Rare Disease Day 2019

rare disease day

 

Each and every day since 1987,  I tell anyone who will listen about Cushing’s.  I pass out a LOT Cushing’s business cards.
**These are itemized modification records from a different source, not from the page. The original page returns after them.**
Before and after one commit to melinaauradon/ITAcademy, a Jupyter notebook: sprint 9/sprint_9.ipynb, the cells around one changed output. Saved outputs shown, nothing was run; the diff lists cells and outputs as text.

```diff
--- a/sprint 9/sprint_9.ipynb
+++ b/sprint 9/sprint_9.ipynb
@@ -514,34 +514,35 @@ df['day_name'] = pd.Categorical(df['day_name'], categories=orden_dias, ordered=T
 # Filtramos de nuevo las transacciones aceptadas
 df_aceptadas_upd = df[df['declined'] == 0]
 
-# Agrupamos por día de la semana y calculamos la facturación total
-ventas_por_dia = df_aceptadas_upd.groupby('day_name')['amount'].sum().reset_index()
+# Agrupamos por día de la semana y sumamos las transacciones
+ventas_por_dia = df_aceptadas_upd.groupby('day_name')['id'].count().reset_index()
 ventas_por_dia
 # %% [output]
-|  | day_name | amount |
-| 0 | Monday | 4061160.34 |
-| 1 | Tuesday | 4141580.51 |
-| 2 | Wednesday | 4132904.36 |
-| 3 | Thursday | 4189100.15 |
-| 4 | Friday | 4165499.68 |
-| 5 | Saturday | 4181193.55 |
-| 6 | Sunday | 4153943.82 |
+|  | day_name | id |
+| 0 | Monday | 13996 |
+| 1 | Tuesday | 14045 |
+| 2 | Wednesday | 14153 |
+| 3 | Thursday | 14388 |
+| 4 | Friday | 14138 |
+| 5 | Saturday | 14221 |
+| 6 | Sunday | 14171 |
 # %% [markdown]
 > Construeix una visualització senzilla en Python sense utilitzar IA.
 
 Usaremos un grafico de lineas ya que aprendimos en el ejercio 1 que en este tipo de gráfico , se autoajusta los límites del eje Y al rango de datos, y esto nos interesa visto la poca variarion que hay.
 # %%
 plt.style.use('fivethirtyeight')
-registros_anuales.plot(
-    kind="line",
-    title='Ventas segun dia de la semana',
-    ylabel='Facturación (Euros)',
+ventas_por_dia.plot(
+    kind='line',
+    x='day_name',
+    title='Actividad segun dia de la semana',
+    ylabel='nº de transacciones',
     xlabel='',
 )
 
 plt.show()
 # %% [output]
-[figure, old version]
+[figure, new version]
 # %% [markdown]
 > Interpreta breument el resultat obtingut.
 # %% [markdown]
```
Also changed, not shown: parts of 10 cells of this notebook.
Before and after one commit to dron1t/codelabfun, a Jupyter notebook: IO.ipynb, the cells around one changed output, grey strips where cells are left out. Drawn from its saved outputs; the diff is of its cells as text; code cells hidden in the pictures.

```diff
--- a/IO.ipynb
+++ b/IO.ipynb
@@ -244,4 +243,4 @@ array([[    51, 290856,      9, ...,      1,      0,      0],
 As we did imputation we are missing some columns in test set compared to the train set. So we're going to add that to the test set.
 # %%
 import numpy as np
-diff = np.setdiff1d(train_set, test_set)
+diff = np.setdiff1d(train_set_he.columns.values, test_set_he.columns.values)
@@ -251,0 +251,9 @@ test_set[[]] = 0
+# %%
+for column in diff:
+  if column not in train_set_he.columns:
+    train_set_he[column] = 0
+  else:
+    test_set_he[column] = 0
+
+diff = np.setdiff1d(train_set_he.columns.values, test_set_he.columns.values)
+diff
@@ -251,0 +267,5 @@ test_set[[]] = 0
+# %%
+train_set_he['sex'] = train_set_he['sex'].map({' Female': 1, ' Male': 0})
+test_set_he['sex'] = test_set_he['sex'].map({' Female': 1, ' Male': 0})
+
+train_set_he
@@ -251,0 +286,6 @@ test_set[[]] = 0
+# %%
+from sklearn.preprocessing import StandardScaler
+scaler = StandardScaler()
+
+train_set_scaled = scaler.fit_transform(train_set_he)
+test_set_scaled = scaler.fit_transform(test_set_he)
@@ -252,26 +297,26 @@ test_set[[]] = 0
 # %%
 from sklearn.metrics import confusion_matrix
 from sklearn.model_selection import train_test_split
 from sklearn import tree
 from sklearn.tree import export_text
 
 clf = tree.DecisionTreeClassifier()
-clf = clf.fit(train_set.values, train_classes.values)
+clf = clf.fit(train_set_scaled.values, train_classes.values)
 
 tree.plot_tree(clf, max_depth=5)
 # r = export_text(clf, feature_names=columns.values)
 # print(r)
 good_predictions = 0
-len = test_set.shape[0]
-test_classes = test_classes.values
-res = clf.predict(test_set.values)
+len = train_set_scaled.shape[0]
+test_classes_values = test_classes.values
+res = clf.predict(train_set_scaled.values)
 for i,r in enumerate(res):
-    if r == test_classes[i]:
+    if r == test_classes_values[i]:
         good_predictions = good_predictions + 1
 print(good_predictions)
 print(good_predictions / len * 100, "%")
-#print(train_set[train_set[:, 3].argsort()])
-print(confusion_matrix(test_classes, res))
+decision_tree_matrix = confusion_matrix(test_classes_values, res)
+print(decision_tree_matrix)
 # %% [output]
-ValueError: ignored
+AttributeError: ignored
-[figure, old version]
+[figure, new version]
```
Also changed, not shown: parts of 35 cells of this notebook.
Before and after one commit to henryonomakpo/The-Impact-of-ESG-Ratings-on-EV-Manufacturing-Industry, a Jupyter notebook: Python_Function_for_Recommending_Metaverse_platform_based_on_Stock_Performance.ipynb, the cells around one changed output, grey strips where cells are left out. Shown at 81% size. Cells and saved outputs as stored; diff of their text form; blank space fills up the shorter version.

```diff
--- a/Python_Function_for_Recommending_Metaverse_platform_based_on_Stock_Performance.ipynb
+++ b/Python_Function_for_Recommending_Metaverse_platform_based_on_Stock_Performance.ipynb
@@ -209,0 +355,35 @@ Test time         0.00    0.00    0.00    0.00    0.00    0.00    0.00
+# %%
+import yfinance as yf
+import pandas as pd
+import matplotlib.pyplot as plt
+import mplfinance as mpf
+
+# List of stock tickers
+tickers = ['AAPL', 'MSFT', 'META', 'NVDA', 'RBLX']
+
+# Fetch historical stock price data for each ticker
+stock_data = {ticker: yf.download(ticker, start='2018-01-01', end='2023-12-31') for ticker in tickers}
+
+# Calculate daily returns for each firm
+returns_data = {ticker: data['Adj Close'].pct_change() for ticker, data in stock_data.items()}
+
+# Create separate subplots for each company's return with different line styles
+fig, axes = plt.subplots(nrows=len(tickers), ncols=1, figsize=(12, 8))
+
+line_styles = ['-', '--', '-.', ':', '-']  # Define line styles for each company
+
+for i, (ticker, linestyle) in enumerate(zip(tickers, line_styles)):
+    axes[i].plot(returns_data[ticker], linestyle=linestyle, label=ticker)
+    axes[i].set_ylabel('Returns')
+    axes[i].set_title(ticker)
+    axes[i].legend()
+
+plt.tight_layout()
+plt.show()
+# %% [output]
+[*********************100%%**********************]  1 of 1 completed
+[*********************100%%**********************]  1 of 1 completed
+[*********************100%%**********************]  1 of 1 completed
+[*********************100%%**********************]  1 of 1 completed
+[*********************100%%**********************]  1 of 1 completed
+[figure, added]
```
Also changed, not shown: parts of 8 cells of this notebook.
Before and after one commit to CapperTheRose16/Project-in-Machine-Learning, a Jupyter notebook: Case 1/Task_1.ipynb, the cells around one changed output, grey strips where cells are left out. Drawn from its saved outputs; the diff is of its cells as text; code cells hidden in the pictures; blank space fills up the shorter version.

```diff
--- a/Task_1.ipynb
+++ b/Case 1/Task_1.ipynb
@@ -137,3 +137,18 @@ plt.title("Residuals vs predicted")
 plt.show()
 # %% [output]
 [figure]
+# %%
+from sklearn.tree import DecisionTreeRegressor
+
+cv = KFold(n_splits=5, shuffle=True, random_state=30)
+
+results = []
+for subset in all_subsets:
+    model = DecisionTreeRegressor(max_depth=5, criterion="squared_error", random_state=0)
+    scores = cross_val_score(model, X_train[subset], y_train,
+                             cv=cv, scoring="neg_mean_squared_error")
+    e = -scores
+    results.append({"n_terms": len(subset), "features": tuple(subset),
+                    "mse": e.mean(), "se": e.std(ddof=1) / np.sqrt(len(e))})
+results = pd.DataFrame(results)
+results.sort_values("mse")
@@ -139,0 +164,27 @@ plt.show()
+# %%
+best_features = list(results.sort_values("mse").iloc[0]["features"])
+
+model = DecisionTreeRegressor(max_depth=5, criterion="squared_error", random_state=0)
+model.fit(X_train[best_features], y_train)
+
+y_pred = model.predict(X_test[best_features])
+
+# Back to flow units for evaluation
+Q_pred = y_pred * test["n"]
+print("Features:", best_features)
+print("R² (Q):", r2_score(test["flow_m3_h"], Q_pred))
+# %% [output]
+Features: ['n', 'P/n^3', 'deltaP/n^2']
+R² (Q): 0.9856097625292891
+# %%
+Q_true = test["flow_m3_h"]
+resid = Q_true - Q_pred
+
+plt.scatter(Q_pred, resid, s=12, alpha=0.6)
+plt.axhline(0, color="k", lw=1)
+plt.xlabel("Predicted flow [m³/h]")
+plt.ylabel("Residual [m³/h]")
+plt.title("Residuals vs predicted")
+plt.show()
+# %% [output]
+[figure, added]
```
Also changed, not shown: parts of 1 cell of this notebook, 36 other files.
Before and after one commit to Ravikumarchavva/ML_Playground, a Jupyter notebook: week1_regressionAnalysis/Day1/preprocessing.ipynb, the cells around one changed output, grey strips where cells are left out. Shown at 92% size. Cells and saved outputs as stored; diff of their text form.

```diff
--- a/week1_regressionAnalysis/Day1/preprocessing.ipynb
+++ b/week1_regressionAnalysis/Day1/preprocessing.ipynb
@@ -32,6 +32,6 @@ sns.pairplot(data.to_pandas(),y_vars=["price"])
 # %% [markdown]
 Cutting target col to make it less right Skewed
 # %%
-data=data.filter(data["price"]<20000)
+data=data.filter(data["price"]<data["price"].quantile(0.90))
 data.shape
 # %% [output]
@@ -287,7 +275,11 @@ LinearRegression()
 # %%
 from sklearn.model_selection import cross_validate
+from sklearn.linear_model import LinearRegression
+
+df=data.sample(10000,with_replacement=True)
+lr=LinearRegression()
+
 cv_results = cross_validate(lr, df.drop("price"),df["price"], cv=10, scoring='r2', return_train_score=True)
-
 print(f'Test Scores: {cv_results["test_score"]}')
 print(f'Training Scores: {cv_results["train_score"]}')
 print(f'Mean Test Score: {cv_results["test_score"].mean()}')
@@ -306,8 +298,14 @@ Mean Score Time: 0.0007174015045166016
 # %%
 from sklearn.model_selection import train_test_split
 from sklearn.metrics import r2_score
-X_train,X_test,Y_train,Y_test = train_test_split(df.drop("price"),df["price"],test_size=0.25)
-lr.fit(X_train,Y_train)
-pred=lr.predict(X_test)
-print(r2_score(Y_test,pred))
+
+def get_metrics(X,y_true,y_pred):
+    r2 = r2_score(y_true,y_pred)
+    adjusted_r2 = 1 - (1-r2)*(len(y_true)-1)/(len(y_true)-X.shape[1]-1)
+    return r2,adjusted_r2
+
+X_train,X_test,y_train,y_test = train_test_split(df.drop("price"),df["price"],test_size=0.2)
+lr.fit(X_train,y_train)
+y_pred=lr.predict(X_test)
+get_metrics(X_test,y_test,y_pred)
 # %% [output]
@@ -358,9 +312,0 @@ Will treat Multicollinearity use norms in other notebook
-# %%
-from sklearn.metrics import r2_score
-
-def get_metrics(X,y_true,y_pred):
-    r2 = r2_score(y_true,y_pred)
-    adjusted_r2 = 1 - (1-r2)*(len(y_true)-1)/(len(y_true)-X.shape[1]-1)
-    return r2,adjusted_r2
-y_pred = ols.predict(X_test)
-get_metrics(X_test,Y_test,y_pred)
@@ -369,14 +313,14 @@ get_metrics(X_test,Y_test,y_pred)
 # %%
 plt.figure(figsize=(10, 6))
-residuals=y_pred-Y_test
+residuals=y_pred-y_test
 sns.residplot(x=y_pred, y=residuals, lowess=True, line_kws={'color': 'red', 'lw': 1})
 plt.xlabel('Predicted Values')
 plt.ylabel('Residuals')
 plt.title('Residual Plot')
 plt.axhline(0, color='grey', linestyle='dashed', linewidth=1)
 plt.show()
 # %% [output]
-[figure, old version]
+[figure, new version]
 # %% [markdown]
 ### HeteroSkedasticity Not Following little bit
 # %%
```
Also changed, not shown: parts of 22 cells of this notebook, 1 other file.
My husband also passes out cards and brochures.

Adding to websites, blogs and more which I have maintained continuously since 2000 – at mostly my own expense.

Posting on the Cushing’s Help message boards about Rare Disease Day.  I post there most every day.

Tweeting/retweeting info about Cushing’s and Rare Disease Day today.

Adding info to one of my blogs about Cushing’s and Rare Disease Day.

Adding new and Golden Oldies bios to another blog, again most every day.

Thinking about getting the next Cushing’s Awareness Blogging Challenge set up for April…and will anyone else participate?

And updating https://www.facebook.com/CushingsInfo with a bunch of info today (and every day!)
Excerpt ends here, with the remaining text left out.